**YOUR INSTRUCTIONS**
Could you reproduce the entries exactly, omitting every picture?

**SOURCE MATERIAL**
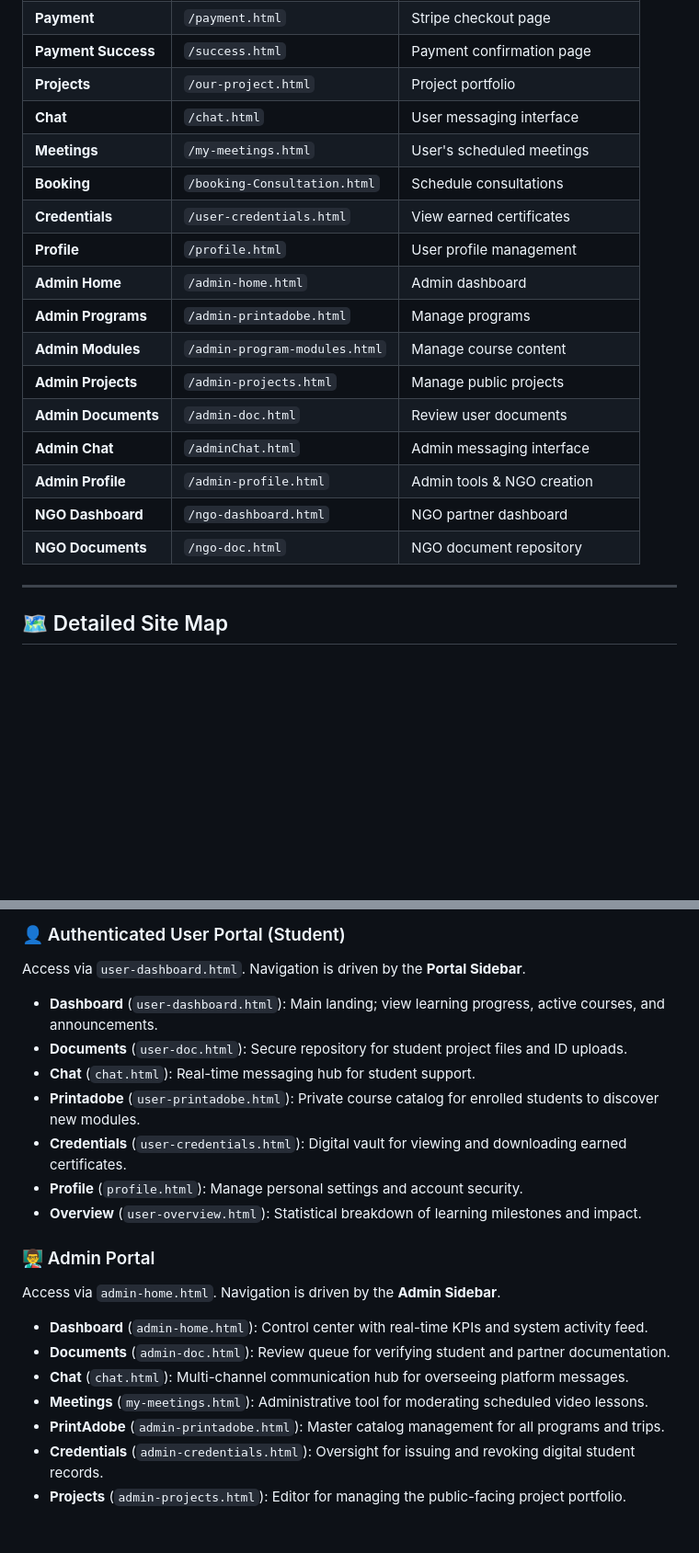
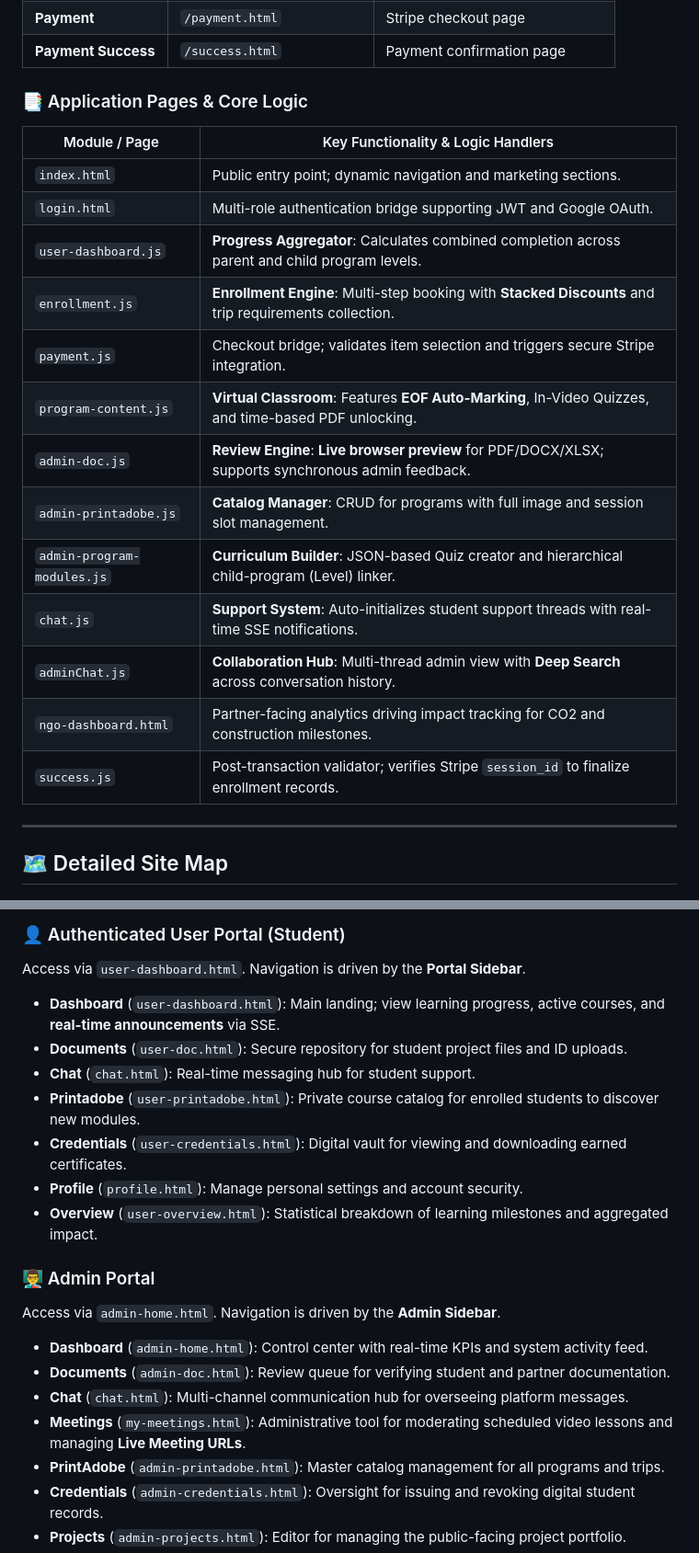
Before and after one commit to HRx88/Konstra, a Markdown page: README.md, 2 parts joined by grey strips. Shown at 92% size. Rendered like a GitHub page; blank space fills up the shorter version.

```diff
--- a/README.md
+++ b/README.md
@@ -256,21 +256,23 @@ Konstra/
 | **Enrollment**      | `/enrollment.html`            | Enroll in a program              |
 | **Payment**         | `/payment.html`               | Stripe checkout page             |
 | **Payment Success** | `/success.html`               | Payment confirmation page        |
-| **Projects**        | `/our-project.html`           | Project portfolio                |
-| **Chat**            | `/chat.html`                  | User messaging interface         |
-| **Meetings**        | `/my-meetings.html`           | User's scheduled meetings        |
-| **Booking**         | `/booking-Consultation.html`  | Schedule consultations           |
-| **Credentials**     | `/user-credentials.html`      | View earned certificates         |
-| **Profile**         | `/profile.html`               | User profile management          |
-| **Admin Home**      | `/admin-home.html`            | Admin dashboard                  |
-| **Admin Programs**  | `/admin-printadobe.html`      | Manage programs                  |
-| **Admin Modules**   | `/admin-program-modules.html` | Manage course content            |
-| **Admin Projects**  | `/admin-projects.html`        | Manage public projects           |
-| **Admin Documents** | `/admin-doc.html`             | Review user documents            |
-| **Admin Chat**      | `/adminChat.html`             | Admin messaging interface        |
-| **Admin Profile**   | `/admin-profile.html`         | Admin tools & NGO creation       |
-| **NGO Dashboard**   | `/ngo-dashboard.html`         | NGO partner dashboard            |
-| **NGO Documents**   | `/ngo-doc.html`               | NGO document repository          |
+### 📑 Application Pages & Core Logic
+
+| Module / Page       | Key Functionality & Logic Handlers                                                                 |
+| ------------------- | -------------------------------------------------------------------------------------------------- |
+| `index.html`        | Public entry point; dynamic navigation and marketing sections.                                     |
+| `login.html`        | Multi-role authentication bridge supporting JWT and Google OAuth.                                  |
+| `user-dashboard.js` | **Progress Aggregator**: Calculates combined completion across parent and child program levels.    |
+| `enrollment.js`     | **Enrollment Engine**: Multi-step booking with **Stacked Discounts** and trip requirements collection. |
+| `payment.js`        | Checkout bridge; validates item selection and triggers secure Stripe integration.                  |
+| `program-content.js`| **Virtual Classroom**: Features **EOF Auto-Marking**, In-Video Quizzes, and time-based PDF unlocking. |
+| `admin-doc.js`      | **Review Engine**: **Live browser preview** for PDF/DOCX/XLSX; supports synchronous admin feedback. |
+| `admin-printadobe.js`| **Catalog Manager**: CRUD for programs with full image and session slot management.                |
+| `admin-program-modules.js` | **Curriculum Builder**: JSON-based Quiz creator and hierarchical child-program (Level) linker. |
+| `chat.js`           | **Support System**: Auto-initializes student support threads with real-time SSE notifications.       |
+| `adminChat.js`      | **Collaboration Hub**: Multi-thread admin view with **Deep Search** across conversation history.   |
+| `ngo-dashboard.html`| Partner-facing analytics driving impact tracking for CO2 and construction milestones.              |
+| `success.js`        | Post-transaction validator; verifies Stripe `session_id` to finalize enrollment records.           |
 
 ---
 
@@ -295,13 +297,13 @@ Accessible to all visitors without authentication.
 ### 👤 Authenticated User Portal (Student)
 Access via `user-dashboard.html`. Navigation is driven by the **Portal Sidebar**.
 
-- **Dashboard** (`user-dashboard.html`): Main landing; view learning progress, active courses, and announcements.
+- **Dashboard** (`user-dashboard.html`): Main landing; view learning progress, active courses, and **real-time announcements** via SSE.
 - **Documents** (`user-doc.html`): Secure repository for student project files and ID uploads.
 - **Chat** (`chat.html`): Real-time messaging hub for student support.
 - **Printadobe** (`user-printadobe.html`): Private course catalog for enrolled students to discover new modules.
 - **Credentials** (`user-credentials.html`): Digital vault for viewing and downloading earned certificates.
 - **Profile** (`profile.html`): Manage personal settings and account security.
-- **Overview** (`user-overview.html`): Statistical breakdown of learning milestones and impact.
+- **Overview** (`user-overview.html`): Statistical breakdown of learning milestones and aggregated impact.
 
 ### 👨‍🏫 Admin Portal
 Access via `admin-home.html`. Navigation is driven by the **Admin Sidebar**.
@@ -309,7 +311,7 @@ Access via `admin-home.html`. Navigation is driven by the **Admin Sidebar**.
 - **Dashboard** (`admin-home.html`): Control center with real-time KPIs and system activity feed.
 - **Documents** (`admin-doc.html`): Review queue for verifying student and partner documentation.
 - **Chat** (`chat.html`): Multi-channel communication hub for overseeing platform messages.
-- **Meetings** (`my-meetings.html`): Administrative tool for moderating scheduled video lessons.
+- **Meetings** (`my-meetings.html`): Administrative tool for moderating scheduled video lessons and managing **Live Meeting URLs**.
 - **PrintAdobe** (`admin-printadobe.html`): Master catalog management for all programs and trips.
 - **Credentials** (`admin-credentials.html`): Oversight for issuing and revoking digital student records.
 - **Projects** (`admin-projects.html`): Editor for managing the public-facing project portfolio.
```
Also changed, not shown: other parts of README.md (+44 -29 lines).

**RESULT OF THIS TASK**
Before and after one commit to HRx88/Konstra, a Markdown page: README.md, 2 parts joined by grey strips. Shown at 92% size. Rendered like a GitHub page; blank space fills up the shorter version.

```diff
--- a/README.md
+++ b/README.md
@@ -256,21 +256,23 @@ Konstra/
 | **Enrollment**      | `/enrollment.html`            | Enroll in a program              |
 | **Payment**         | `/payment.html`               | Stripe checkout page             |
 | **Payment Success** | `/success.html`               | Payment confirmation page        |
-| **Projects**        | `/our-project.html`           | Project portfolio                |
-| **Chat**            | `/chat.html`                  | User messaging interface         |
-| **Meetings**        | `/my-meetings.html`           | User's scheduled meetings        |
-| **Booking**         | `/booking-Consultation.html`  | Schedule consultations           |
-| **Credentials**     | `/user-credentials.html`      | View earned certificates         |
-| **Profile**         | `/profile.html`               | User profile management          |
-| **Admin Home**      | `/admin-home.html`            | Admin dashboard                  |
-| **Admin Programs**  | `/admin-printadobe.html`      | Manage programs                  |
-| **Admin Modules**   | `/admin-program-modules.html` | Manage course content            |
-| **Admin Projects**  | `/admin-projects.html`        | Manage public projects           |
-| **Admin Documents** | `/admin-doc.html`             | Review user documents            |
-| **Admin Chat**      | `/adminChat.html`             | Admin messaging interface        |
-| **Admin Profile**   | `/admin-profile.html`         | Admin tools & NGO creation       |
-| **NGO Dashboard**   | `/ngo-dashboard.html`         | NGO partner dashboard            |
-| **NGO Documents**   | `/ngo-doc.html`               | NGO document repository          |
+### 📑 Application Pages & Core Logic
+
+| Module / Page       | Key Functionality & Logic Handlers                                                                 |
+| ------------------- | -------------------------------------------------------------------------------------------------- |
+| `index.html`        | Public entry point; dynamic navigation and marketing sections.                                     |
+| `login.html`        | Multi-role authentication bridge supporting JWT and Google OAuth.                                  |
+| `user-dashboard.js` | **Progress Aggregator**: Calculates combined completion across parent and child program levels.    |
+| `enrollment.js`     | **Enrollment Engine**: Multi-step booking with **Stacked Discounts** and trip requirements collection. |
+| `payment.js`        | Checkout bridge; validates item selection and triggers secure Stripe integration.                  |
+| `program-content.js`| **Virtual Classroom**: Features **EOF Auto-Marking**, In-Video Quizzes, and time-based PDF unlocking. |
+| `admin-doc.js`      | **Review Engine**: **Live browser preview** for PDF/DOCX/XLSX; supports synchronous admin feedback. |
+| `admin-printadobe.js`| **Catalog Manager**: CRUD for programs with full image and session slot management.                |
+| `admin-program-modules.js` | **Curriculum Builder**: JSON-based Quiz creator and hierarchical child-program (Level) linker. |
+| `chat.js`           | **Support System**: Auto-initializes student support threads with real-time SSE notifications.       |
+| `adminChat.js`      | **Collaboration Hub**: Multi-thread admin view with **Deep Search** across conversation history.   |
+| `ngo-dashboard.html`| Partner-facing analytics driving impact tracking for CO2 and construction milestones.              |
+| `success.js`        | Post-transaction validator; verifies Stripe `session_id` to finalize enrollment records.           |
 
 ---
 
@@ -295,13 +297,13 @@ Accessible to all visitors without authentication.
 ### 👤 Authenticated User Portal (Student)
 Access via `user-dashboard.html`. Navigation is driven by the **Portal Sidebar**.
 
-- **Dashboard** (`user-dashboard.html`): Main landing; view learning progress, active courses, and announcements.
+- **Dashboard** (`user-dashboard.html`): Main landing; view learning progress, active courses, and **real-time announcements** via SSE.
 - **Documents** (`user-doc.html`): Secure repository for student project files and ID uploads.
 - **Chat** (`chat.html`): Real-time messaging hub for student support.
 - **Printadobe** (`user-printadobe.html`): Private course catalog for enrolled students to discover new modules.
 - **Credentials** (`user-credentials.html`): Digital vault for viewing and downloading earned certificates.
 - **Profile** (`profile.html`): Manage personal settings and account security.
-- **Overview** (`user-overview.html`): Statistical breakdown of learning milestones and impact.
+- **Overview** (`user-overview.html`): Statistical breakdown of learning milestones and aggregated impact.
 
 ### 👨‍🏫 Admin Portal
 Access via `admin-home.html`. Navigation is driven by the **Admin Sidebar**.
@@ -309,7 +311,7 @@ Access via `admin-home.html`. Navigation is driven by the **Admin Sidebar**.
 - **Dashboard** (`admin-home.html`): Control center with real-time KPIs and system activity feed.
 - **Documents** (`admin-doc.html`): Review queue for verifying student and partner documentation.
 - **Chat** (`chat.html`): Multi-channel communication hub for overseeing platform messages.
-- **Meetings** (`my-meetings.html`): Administrative tool for moderating scheduled video lessons.
+- **Meetings** (`my-meetings.html`): Administrative tool for moderating scheduled video lessons and managing **Live Meeting URLs**.
 - **PrintAdobe** (`admin-printadobe.html`): Master catalog management for all programs and trips.
 - **Credentials** (`admin-credentials.html`): Oversight for issuing and revoking digital student records.
 - **Projects** (`admin-projects.html`): Editor for managing the public-facing project portfolio.
```
Also changed, not shown: other parts of README.md (+44 -29 lines).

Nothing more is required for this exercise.